▸ **GOAL OF THE EXERCISE**:
The answer should be one number only, namely how many lines of the records hold the word "space".

(Screenshot and code edit data)
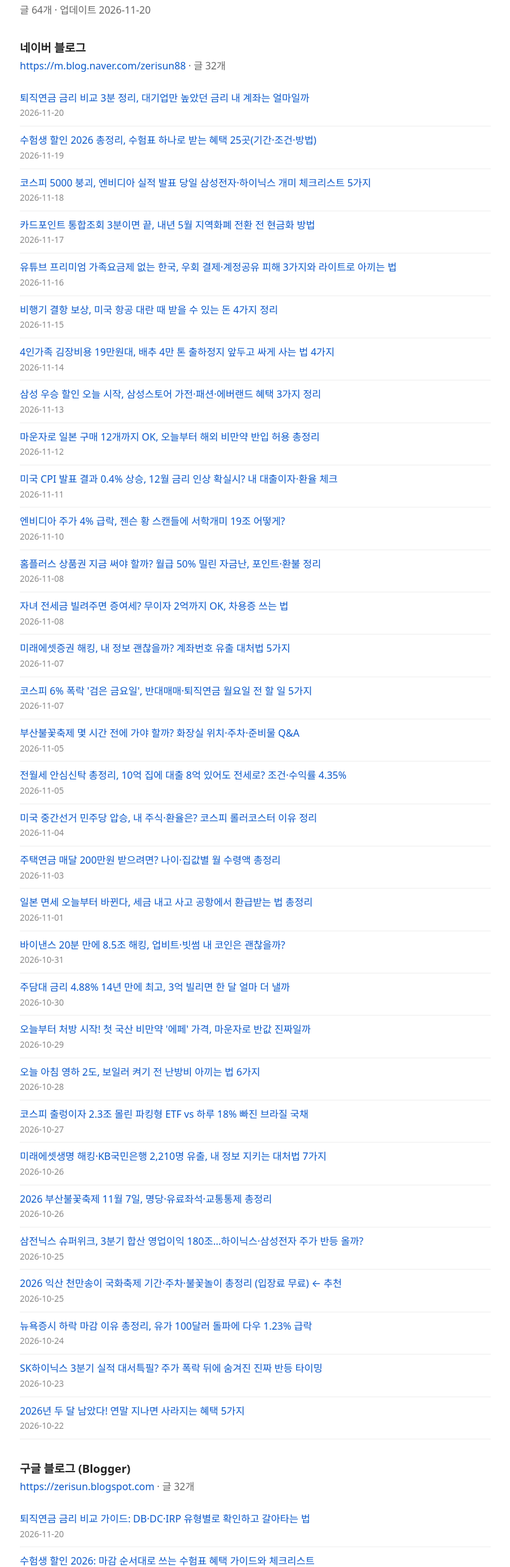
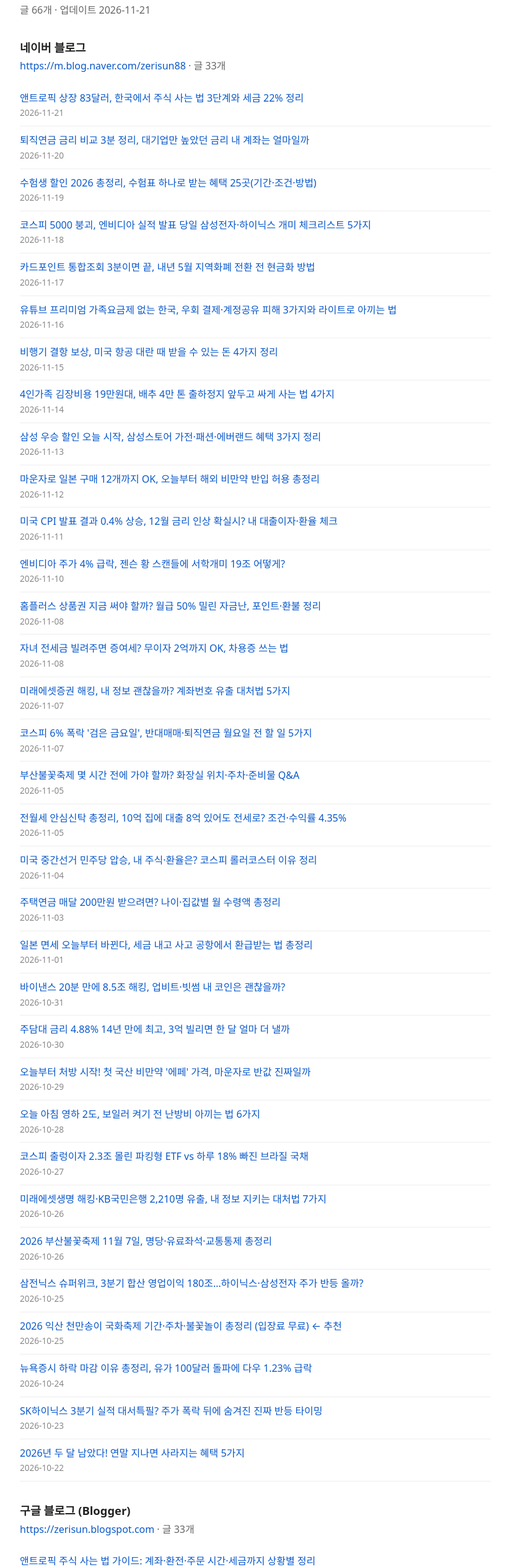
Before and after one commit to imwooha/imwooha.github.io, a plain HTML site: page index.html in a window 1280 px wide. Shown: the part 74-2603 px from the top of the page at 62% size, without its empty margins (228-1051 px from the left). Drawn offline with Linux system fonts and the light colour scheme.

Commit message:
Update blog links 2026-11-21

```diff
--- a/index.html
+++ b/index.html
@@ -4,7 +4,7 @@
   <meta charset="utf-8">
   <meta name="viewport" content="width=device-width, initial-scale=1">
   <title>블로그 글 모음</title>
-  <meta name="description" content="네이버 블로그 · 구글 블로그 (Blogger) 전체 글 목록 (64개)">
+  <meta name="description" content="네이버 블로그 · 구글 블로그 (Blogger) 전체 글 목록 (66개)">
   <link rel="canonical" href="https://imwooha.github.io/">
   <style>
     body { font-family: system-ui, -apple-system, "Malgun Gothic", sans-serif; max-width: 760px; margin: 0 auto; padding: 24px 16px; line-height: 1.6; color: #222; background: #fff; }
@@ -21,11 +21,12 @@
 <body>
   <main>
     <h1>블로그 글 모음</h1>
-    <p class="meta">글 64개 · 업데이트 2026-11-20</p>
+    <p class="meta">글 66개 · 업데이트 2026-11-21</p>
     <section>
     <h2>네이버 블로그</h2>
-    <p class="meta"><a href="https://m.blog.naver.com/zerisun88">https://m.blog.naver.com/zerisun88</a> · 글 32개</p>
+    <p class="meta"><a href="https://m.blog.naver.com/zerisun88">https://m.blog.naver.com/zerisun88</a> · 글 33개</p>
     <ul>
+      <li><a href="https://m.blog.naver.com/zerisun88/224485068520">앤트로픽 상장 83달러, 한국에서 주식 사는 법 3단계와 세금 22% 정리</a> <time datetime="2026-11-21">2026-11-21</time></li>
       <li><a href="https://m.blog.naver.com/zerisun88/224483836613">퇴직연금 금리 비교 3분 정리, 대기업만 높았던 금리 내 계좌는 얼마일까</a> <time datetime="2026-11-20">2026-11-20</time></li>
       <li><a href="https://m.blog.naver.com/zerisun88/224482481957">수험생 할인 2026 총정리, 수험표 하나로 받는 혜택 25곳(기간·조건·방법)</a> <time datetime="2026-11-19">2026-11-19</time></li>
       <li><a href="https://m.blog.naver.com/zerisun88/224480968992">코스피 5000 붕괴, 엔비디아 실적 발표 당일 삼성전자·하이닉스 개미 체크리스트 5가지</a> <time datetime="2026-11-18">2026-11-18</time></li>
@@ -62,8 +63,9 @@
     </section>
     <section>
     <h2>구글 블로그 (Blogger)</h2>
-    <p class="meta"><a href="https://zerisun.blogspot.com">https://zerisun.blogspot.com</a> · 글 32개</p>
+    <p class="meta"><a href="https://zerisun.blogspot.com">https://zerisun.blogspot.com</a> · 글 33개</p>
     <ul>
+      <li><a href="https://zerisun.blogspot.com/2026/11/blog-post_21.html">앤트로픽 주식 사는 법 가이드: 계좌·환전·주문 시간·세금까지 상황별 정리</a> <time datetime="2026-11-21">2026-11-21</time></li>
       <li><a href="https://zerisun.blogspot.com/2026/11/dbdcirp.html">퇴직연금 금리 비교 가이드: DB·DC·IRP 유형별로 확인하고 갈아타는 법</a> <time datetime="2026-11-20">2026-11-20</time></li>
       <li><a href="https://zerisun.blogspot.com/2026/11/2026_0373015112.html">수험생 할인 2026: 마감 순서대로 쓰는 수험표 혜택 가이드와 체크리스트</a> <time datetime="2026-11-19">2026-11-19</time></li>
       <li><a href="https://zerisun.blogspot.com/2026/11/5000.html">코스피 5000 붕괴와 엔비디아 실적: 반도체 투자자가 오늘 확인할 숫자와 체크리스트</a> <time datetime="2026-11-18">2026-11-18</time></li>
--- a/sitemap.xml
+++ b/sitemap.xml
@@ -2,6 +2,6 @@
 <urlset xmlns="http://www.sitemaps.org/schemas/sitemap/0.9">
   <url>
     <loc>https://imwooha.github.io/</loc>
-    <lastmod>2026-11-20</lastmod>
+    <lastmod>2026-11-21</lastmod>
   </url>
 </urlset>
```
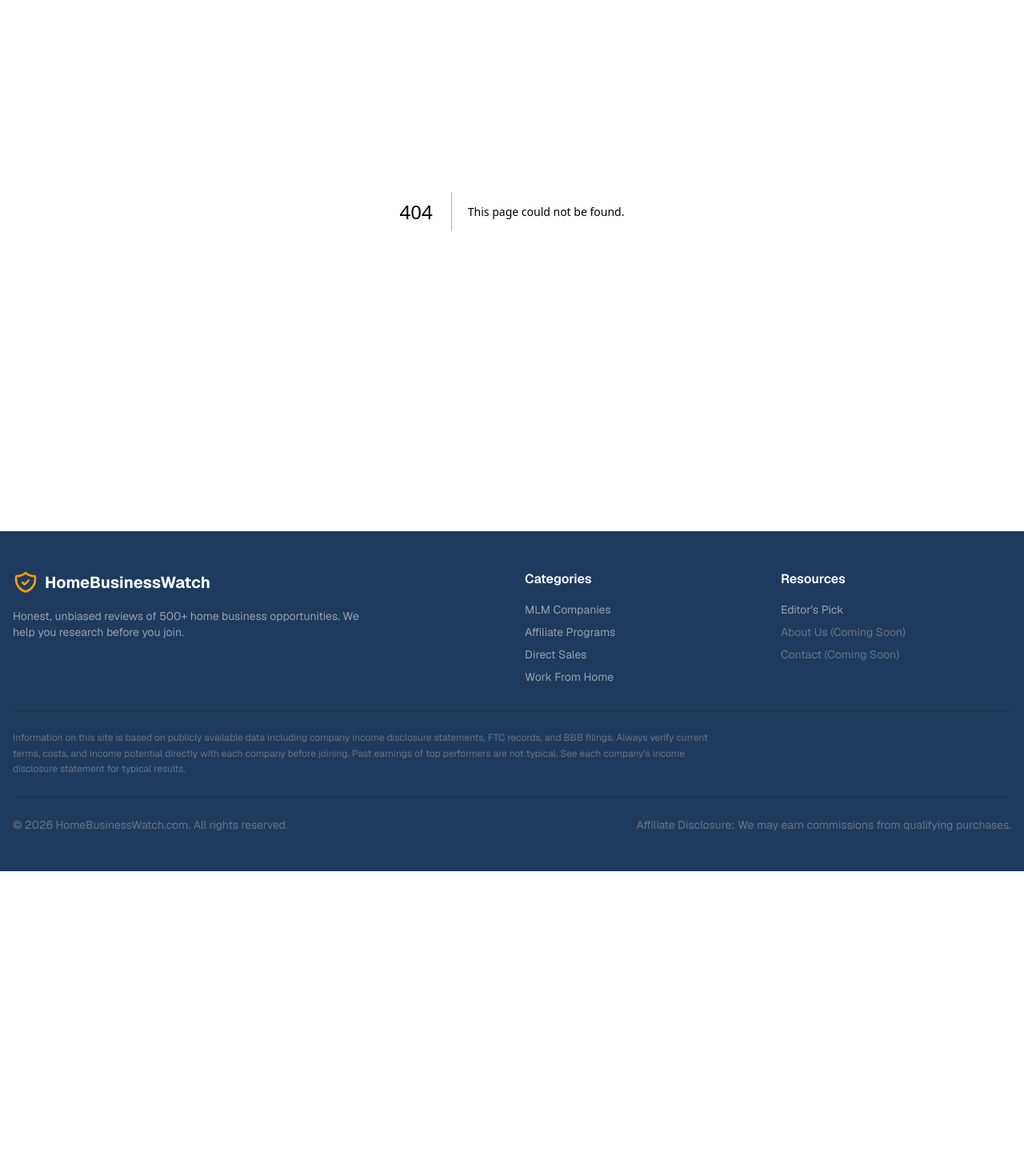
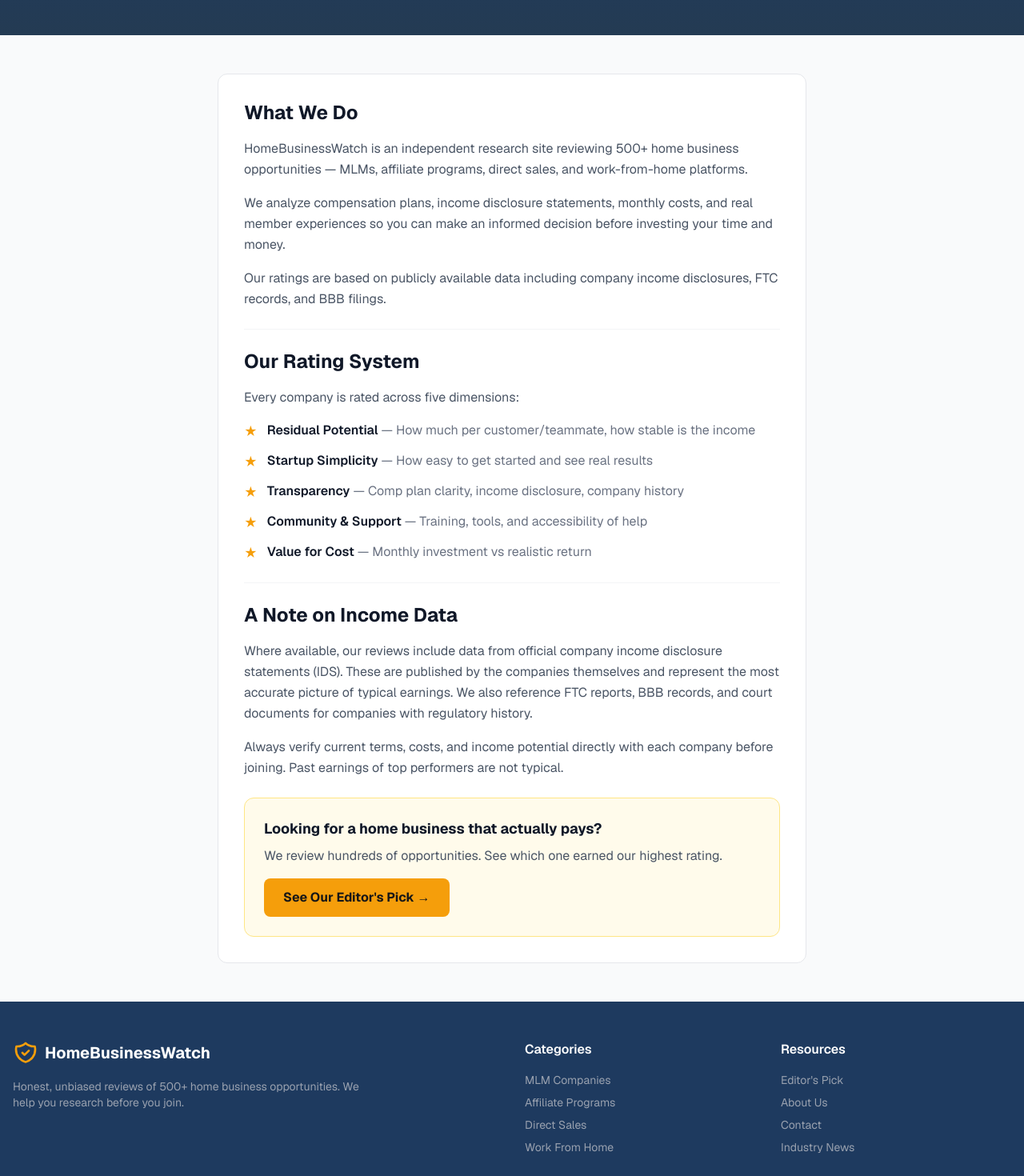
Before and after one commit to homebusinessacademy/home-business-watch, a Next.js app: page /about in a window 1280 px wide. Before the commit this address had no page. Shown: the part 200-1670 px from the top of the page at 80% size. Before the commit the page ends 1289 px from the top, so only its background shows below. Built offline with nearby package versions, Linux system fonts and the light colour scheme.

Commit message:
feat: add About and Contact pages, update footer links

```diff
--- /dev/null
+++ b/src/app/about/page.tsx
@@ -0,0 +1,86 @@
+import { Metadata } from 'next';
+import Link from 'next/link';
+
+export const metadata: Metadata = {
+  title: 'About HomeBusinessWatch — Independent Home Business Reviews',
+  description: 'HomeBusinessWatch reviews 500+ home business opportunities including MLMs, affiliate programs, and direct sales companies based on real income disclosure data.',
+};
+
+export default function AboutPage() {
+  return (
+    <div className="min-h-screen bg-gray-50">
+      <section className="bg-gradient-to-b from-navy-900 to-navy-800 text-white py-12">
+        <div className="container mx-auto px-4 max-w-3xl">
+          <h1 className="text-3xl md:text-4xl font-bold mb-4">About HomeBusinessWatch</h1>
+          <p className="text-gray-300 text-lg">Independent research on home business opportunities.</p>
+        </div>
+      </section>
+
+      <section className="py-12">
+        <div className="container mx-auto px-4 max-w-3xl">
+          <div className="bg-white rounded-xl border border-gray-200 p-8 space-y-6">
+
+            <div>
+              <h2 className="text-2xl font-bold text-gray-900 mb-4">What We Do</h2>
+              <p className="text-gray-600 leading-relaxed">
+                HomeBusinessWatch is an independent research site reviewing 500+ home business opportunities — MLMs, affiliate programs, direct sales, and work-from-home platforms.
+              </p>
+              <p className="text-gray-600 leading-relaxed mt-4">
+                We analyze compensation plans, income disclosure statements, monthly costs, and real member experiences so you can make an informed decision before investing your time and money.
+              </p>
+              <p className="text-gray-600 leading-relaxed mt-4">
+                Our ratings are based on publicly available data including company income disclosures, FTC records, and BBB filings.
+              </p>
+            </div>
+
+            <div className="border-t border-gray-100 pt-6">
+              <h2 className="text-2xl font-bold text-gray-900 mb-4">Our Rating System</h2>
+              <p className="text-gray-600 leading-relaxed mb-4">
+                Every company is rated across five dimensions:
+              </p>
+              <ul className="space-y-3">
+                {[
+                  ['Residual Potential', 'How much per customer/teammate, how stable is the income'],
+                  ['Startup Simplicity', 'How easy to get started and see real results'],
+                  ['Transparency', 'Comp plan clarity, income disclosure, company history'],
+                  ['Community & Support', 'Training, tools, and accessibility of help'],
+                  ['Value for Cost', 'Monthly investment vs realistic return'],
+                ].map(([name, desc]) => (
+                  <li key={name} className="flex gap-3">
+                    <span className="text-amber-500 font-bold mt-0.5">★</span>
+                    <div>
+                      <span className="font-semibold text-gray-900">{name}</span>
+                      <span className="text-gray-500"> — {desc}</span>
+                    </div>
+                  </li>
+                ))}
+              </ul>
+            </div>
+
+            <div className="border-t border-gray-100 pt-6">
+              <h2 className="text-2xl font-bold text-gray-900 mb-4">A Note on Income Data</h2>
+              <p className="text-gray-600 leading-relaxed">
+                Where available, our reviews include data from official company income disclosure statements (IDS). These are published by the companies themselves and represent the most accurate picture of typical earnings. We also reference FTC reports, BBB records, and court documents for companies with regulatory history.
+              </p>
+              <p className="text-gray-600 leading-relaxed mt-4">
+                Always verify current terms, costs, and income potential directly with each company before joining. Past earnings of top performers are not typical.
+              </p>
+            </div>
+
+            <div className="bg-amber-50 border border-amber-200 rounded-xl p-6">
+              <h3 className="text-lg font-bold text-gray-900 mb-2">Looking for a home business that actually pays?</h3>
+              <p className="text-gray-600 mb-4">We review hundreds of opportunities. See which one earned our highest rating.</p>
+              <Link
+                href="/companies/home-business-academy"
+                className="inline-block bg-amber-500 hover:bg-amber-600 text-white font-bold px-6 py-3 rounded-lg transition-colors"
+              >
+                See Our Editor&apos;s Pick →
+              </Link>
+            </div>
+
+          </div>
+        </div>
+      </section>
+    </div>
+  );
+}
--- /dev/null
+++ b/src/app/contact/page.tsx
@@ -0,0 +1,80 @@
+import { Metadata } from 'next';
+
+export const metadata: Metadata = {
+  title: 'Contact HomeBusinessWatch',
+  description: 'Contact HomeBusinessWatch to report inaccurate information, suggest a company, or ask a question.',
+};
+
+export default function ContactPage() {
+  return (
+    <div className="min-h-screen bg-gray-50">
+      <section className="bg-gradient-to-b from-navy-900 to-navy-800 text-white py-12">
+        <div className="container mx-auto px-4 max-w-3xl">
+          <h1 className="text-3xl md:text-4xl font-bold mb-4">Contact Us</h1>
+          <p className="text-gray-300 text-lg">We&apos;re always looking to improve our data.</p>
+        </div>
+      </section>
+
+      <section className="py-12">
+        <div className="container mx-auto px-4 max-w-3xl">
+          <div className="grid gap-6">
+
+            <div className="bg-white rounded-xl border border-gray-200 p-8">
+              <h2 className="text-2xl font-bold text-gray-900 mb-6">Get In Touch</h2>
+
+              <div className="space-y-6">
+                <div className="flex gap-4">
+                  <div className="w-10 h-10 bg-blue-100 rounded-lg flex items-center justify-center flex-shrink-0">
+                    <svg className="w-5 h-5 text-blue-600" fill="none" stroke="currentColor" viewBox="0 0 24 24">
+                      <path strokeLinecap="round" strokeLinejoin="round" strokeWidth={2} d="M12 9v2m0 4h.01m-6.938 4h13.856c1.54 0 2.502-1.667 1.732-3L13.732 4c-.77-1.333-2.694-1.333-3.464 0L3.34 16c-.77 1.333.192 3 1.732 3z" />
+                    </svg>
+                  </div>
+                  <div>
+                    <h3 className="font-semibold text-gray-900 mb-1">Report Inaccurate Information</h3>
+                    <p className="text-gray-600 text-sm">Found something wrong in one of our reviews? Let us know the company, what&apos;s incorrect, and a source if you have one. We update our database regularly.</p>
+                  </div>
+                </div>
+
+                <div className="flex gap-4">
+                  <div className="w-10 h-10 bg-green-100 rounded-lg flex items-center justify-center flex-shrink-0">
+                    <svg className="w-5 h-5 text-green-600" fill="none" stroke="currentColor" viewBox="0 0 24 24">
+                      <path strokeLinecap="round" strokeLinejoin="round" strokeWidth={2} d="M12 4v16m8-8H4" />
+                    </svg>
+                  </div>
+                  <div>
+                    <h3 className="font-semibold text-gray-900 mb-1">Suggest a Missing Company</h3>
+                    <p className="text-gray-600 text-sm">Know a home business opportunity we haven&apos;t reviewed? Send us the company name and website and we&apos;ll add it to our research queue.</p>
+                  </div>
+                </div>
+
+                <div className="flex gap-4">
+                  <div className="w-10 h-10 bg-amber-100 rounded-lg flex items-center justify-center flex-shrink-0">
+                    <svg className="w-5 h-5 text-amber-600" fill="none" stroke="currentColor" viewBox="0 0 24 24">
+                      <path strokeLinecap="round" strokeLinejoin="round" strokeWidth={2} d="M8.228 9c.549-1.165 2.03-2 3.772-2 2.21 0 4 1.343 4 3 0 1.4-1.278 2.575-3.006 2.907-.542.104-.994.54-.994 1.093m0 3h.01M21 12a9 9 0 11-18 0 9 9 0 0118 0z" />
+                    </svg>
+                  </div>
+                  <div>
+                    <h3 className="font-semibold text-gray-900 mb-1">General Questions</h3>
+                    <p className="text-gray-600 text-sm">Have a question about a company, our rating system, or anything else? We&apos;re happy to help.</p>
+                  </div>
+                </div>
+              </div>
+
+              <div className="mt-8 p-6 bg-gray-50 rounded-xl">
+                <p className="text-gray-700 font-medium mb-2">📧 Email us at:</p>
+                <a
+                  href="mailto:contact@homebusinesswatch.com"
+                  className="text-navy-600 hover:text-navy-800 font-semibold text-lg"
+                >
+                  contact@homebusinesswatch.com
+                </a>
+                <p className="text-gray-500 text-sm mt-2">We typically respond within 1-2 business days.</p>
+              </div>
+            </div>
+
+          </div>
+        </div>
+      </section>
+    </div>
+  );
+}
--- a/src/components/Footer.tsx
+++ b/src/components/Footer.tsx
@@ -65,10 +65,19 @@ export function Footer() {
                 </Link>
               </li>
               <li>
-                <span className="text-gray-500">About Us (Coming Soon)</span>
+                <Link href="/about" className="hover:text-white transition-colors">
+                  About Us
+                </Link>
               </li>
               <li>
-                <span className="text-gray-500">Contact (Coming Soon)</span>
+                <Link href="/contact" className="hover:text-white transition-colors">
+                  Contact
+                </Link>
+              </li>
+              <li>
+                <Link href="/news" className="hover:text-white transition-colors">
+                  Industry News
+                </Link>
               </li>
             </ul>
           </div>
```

▸ **SOLUTION TO THE PROBLEM**:
3